Justice Forbes found that Emirates never actually denied her request, just deferred it due to the nature of service in economy class:
In my view, and conceded by Counsel for the plaintiff, here the requests were not refused, merely deferred to later.
She also argued that the key in determining a whether a breach of duty of care occurred is not per the subjective expectations of the plaintiff, but the objective standards of common practice:
In my view the requirement that the event be ‘external to the passenger’ means that whether or not it meets this description is measured by reference to objective standards of normal aircraft operation, not by reference to the subjective expectation of the passenger.
Therefore, no accident occurred:
In this case, the way in which the plaintiff’s requests were dealt with were in accordance with the usual practice of attendants and were not in disregard of or contrary to airline policy. I find as a fact that nothing unusual or unexpected occurred on the flight.
Therefore I find that there is no ‘accident’ as defined by Article 17 of the Montreal Convention and so no liability of the defendant pursuant to s 9E of the Carriers’ Act in respect of the personal injury suffered by the plaintiff.
[N]one of the circumstances leading to the mild dehydration amount to an unusual or unexpected event or happening so as to engage liability under the Carriers’ Act.

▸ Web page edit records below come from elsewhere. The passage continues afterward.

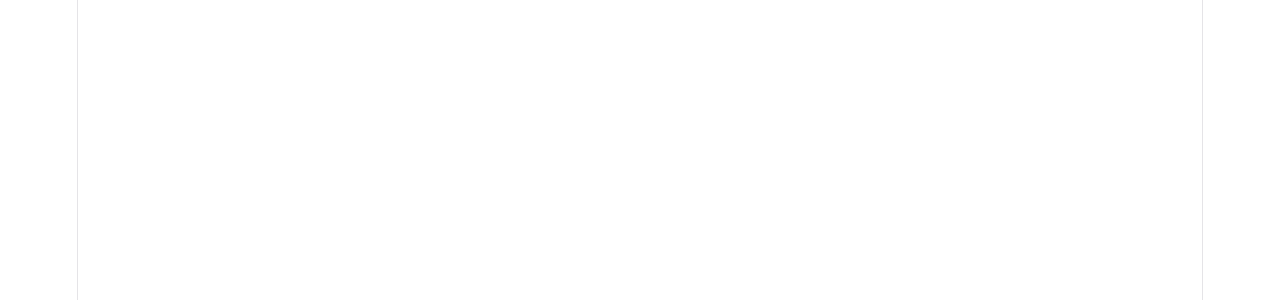
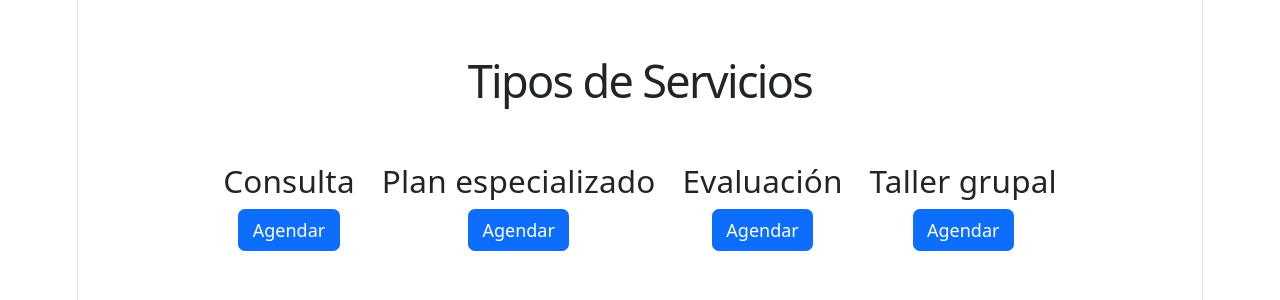
Before and after one commit to isii-iq/NutriVida, a React (Vite) app: page /TiposServicios in a window 1280 px wide. Before the commit this address had no page. Shown: the top 300 px of the page. Built offline with nearby package versions, Linux system fonts and the light colour scheme.

Commit message:
pagina de tipos de servicios

```diff
--- a/src/App.jsx
+++ b/src/App.jsx
@@ -1,5 +1,6 @@
 import { BrowserRouter, Routes, Route, Navigate } from "react-router-dom";
 import Login from "./components/organisms/OrganismoLogin";
+import TiposServicios from "./pages/TiposServicios";
 import Servicios from "./pages/Servicios";
 
 function App() {
@@ -14,7 +15,10 @@
 
         <Route path="/login" element={<Login/>} />
 
-        <Route path="/servicios" element={<Servicios/>} />
+        <Route path="/TiposServicios" element={<TiposServicios/>} />
+
+        <Route path="/Servicios" element={<Servicios/>} />
+
       </Routes>
     </BrowserRouter>
   );
--- /dev/null
+++ b/src/components/molecules/TipoServicio.jsx
@@ -0,0 +1,24 @@
+
+import Boton from "../atoms/Boton";
+import "../../App.css";
+import { useNavigate } from "react-router-dom";
+
+
+function TipoServicio({ titulo, textoBoton, ruta }) {
+  const navigate = useNavigate();
+
+  return (
+
+    <div className="tipo-servicio">
+      <h3 className="tipo-titulo">{titulo}</h3>
+
+      <div className="tipo-contenedor-boton">
+        <Boton texto={textoBoton}
+        onClick={() => navigate(ruta)} />
+
+      </div>
+    </div>
+  );
+}
+
+export default TipoServicio;
--- a/src/components/organisms/OrganismoLogin.jsx
+++ b/src/components/organisms/OrganismoLogin.jsx
@@ -9,7 +9,7 @@
 
   function manejarSubmit(event) {
     event.preventDefault();
-    navigate("/servicios");
+    navigate("/TiposServicios");
   }
 
   return (
--- /dev/null
+++ b/src/pages/TiposServicios.jsx
@@ -0,0 +1,42 @@
+import TipoServicio from "../components/molecules/TipoServicio";
+
+function TiposServicios() {
+  return (
+    <div className="container py-5">
+      <h1 className="text-center mb-5">Tipos de Servicios</h1>
+
+
+      <div className="d-flex flex-wrap justify-content-center gap-4">
+
+
+        <TipoServicio
+          titulo="Consulta"
+          textoBoton="Agendar"
+           ruta= "/servicios"
+        />
+
+
+        <TipoServicio
+          titulo="Plan especializado"
+          textoBoton="Agendar"
+          ruta= "/servicios"
+        />
+
+
+        <TipoServicio
+          titulo="Evaluación"
+          textoBoton="Agendar"
+          ruta= "/servicios"
+        />
+
+         <TipoServicio
+          titulo="Taller grupal"
+          textoBoton="Agendar"
+          ruta= "/servicios"
+        />
+</div>
+</div>
+  );
+}
+
+export default TiposServicios;
```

Emirates is now seeking to recover its full court costs, pointing out that it tried to settle with Di Falco before the matter went to trial and she refused. As this was a Victoria Supreme Court case, I’m not sure if further appeal is possible.